Join us for this interactive and informative webinar series! This 5-part series will focus on how to weave Indigenous Knowledge systems into our current teaching and learning practices. Each webinar will build understanding of what Indigenous Knowledge systems were and continue to be, as well as create an awareness of traditional Indigenous pedagogical processes and how they could be respectfully incorporated into current teaching practices. As we dive deeper into each session, we will build an appreciation of how weaving together Indigenous ways of knowing with current pedagogical practices can benefit all students.
Educational Synthesis: An Introduction to Indigenous Knowledge Systems
This Introductory session will focus on building an understanding and appreciation for Indigenous Knowledge systems. Participants will learn the importance of land, language, Elders, and relationships in traditional education and how to use these new understandings in synthesis with their current teaching methods. This session is designed to help educators understand that Indigenous Knowledge systems cannot live in contemporary schools rather they can inspire us to teach in varied ways that benefit all learners.

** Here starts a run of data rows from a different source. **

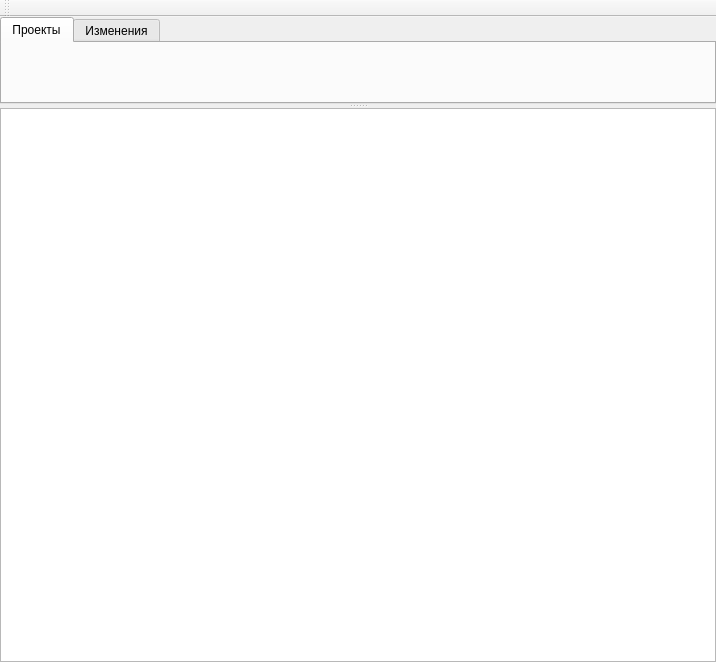
Qt form src/AppLetTF.ui (rnikbond/AppLetTF) before a commit.
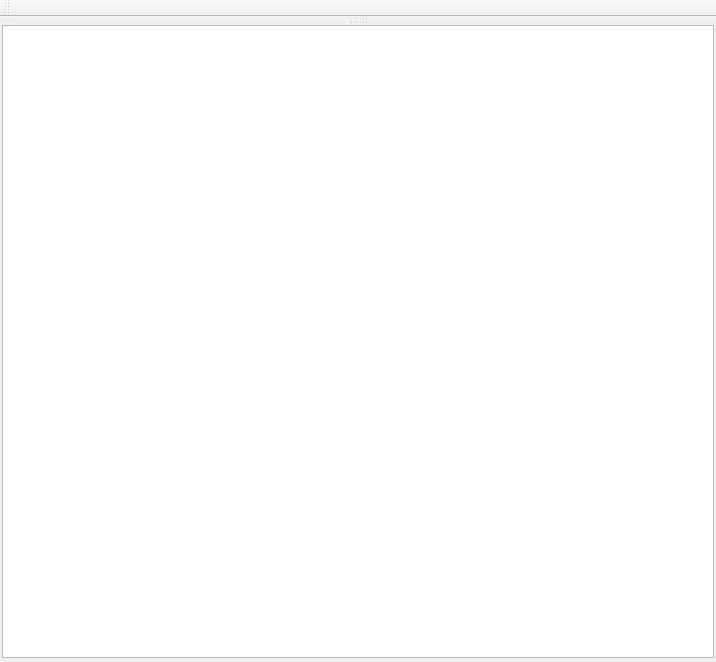
The same form after that commit. Custom widgets are drawn as their Qt base class.

The edit to the form file:
```diff
--- a/src/AppLetTF.ui
+++ b/src/AppLetTF.ui
@@ -16,33 +16,30 @@
   <widget class="QWidget" name="centralwidget">
    <layout class="QVBoxLayout" name="verticalLayout_3">
     <property name="spacing">
-     <number>0</number>
+     <number>4</number>
     </property>
     <property name="leftMargin">
-     <number>0</number>
+     <number>2</number>
     </property>
     <property name="topMargin">
-     <number>0</number>
+     <number>4</number>
     </property>
     <property name="rightMargin">
-     <number>0</number>
+     <number>2</number>
     </property>
     <property name="bottomMargin">
-     <number>0</number>
+     <number>4</number>
     </property>
     <item>
      <widget class="QSplitter" name="splitter">
       <property name="orientation">
        <enum>Qt::Vertical</enum>
       </property>
-      <widget class="QTabWidget" name="tabWidget">
+      <widget class="QStackedWidget" name="stackedWidget">
        <property name="currentIndex">
         <number>0</number>
        </property>
-       <widget class="QWidget" name="projectsTab">
-        <attribute name="title">
-         <string>Проекты</string>
-        </attribute>
+       <widget class="QWidget" name="projectsPage">
         <layout class="QVBoxLayout" name="verticalLayout">
          <property name="spacing">
           <number>0</number>
@@ -64,10 +61,7 @@
          </item>
         </layout>
        </widget>
-       <widget class="QWidget" name="changesTab">
-        <attribute name="title">
-         <string>Изменения</string>
-        </attribute>
+       <widget class="QWidget" name="changesPage">
         <layout class="QVBoxLayout" name="verticalLayout_2">
          <property name="spacing">
           <number>0</number>
```
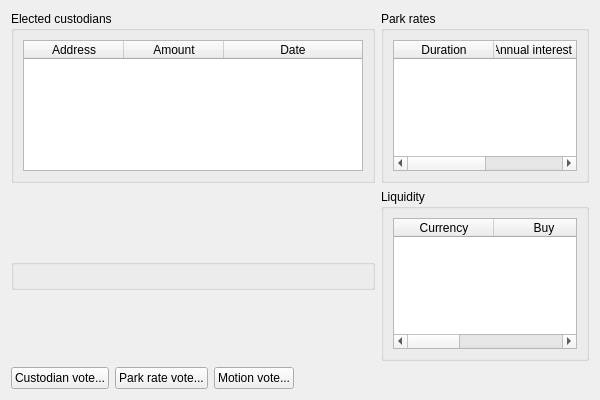
First picture: the form in src/qt/forms/votepage.ui, repository creon-nu/Nu, before the edit.
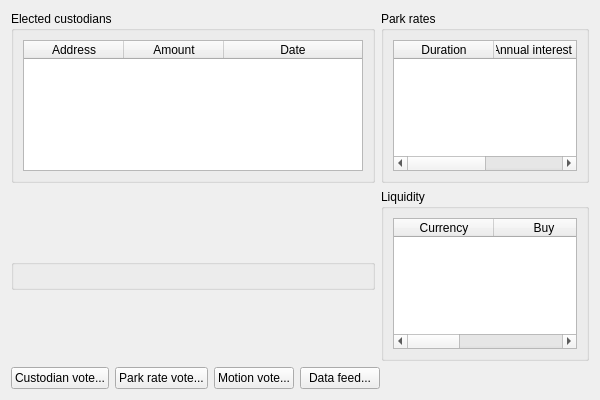
Second picture: the form after the edit.

Commit message:
The user can now set a data feed URL from which his vote is automatically updated.
The URL can be set with the RPC "setdatafeed" (a "getdatafeed" command also exists) or in the Vote tab of the GUI.

The vote is then fetched from the URL every 60 seconds (can be changed with -datafeeddelay).

The syntax of the vote is the same as the one used in the "setvote" RPC.
If anything fails during the fetch the vote is not updated and an error is displayed at the usual places (in the "error" field of the "getinfo" result and in the status bar).

At each update the downloaded data is written to the log.

```diff
--- a/src/qt/forms/votepage.ui
+++ b/src/qt/forms/votepage.ui
@@ -177,6 +177,13 @@
        </property>
       </widget>
      </item>
+     <item>
+      <widget class="QPushButton" name="dataFeedButton">
+       <property name="text">
+        <string>Data feed...</string>
+       </property>
+      </widget>
+     </item>
      <item>
       <spacer name="horizontalSpacer">
        <property name="orientation">
```
The commit also changes 30 other files.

Creating a Culture of Belonging: Supporting Curriculum and Understanding Indigenous Learning Processes
The second session in the Weaving Ways series (part 2 of 5) will focus on creating educational environments that foster belonging. This session will introduce educators to three Indigenous themes that research has identified as successfully supporting a sense of belonging in classrooms, or as whole-school approaches. Participants will unpack ideas of belonging and brainstorm ways to weave this teaching into what they are currently doing.
Instructional Design: Supporting Curriculum and Understanding Indigenous Learning Processes

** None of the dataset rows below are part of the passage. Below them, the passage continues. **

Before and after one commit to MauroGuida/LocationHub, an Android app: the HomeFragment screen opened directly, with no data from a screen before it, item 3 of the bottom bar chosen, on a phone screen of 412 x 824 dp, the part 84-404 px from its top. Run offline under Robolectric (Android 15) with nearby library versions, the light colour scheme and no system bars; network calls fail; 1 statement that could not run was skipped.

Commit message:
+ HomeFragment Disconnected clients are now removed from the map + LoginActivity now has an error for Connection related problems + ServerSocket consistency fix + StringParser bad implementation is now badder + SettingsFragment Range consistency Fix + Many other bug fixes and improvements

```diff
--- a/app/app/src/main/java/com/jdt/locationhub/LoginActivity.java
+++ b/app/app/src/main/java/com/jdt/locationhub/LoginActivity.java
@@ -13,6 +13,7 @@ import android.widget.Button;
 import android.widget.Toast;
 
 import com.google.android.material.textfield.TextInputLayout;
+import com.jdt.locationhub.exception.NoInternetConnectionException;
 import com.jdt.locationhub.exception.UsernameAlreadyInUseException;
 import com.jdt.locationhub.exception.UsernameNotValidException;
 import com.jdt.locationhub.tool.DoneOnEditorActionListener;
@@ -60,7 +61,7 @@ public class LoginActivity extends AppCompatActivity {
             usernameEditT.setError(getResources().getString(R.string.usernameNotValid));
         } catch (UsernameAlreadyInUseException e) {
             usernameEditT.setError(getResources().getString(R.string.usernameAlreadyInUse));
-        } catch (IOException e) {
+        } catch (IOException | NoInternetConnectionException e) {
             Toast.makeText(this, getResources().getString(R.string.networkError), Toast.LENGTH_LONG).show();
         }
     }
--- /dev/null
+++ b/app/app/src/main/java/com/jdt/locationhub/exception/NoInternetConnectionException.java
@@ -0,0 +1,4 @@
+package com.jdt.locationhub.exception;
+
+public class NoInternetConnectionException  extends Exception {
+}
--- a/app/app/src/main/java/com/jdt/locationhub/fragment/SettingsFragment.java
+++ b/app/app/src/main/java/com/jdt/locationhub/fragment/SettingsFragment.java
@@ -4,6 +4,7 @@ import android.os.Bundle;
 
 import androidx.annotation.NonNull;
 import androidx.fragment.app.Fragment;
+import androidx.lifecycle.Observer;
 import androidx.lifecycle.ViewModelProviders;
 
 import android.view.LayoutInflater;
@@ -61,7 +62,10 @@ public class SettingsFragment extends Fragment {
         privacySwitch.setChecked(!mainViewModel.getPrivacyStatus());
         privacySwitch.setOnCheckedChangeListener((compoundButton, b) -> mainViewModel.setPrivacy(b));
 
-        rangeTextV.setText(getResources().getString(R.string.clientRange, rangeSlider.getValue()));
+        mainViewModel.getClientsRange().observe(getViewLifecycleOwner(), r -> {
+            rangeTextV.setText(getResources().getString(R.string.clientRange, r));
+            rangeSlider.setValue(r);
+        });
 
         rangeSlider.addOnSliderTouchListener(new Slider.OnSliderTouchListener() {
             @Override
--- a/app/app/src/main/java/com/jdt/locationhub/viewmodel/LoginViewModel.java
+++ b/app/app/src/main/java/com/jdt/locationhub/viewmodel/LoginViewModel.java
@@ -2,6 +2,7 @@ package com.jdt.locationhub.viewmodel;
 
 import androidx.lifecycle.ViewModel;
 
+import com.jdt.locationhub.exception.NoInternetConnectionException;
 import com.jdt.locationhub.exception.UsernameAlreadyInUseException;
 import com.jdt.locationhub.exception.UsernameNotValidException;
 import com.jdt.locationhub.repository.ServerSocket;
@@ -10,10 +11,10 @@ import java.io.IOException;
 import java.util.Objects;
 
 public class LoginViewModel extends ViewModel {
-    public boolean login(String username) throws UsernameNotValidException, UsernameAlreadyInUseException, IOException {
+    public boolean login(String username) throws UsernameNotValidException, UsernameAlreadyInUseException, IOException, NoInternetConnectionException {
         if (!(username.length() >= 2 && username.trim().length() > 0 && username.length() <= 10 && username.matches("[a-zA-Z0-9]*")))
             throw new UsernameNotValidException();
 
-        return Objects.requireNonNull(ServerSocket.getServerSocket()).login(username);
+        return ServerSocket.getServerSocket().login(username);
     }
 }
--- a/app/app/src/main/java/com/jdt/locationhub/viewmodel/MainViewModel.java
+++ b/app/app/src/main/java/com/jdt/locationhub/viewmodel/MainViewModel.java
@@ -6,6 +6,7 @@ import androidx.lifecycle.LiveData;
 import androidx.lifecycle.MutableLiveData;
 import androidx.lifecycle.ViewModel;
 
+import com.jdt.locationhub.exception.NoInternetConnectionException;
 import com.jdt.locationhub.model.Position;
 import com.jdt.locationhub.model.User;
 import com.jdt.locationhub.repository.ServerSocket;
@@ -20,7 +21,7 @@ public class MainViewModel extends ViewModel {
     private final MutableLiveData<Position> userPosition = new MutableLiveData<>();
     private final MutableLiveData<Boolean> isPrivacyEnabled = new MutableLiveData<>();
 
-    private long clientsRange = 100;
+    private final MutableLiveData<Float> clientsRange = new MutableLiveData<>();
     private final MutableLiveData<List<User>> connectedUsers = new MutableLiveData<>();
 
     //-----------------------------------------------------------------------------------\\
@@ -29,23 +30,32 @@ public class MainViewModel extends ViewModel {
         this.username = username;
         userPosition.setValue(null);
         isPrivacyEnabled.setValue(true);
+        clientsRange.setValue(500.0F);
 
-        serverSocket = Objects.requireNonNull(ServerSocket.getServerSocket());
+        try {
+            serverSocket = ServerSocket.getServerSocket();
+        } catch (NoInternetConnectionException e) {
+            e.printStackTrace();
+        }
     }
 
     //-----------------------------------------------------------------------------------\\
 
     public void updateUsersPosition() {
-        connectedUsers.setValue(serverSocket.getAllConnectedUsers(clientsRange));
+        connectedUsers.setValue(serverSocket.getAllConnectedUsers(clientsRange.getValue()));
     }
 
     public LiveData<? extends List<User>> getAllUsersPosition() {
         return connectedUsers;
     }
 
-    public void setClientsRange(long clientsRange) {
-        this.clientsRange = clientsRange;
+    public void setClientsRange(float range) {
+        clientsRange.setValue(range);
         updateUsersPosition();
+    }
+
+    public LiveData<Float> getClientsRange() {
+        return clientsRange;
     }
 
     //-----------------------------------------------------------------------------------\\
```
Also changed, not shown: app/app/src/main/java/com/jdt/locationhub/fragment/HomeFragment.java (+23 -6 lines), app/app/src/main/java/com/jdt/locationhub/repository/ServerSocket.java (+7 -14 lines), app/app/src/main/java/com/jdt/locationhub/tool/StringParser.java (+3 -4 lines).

In the third session of the Weaving Ways series (part 3 of 5), educators will explore how Indigenous communities approach understanding in ways that are holistic, collaborative, and relational and consider how these approaches can enhance their current practices to support deep learning for students. Participants will be introduced to a variety of online resources with tools, examples, and templates to support their planning and thinking.
Pedagogy: Supporting Curriculum and Understanding Indigenous Learning Processes
This fourth session in the Weaving Ways series (part 4 of 5) will focus on historical forms of teaching in Indigenous societies. The goal of this session is to have educators become inspired to teach in alternate ways that benefit all learners. We will talk about the importance of people, places, and processes and discuss how we might weave these past teaching methods into current teaching practices.
Sharing Through Story: Supporting Curriculum and Understanding Indigenous Learning Processes
The fifth and last session in the Weaving Ways series (part 5 of 5). This session reveals how stories connect us to family, friends, the land, and even ourselves. These teachings have the potential to benefit our schools and help to support the curriculum implementation process by seeing stories as an extension or a foundation to our curriculum. Learn how song, dance, landscapes and art can be woven into the ways you currently teach or tell stories.
is currently contracted with the Calgary Regional Consortium to provide Education for Reconciliation and Foundational Knowledge of Alberta’s First Nations, Métis, and Inuit people. She brings a strong understanding of literacy and storytelling from an Indigenous perspective.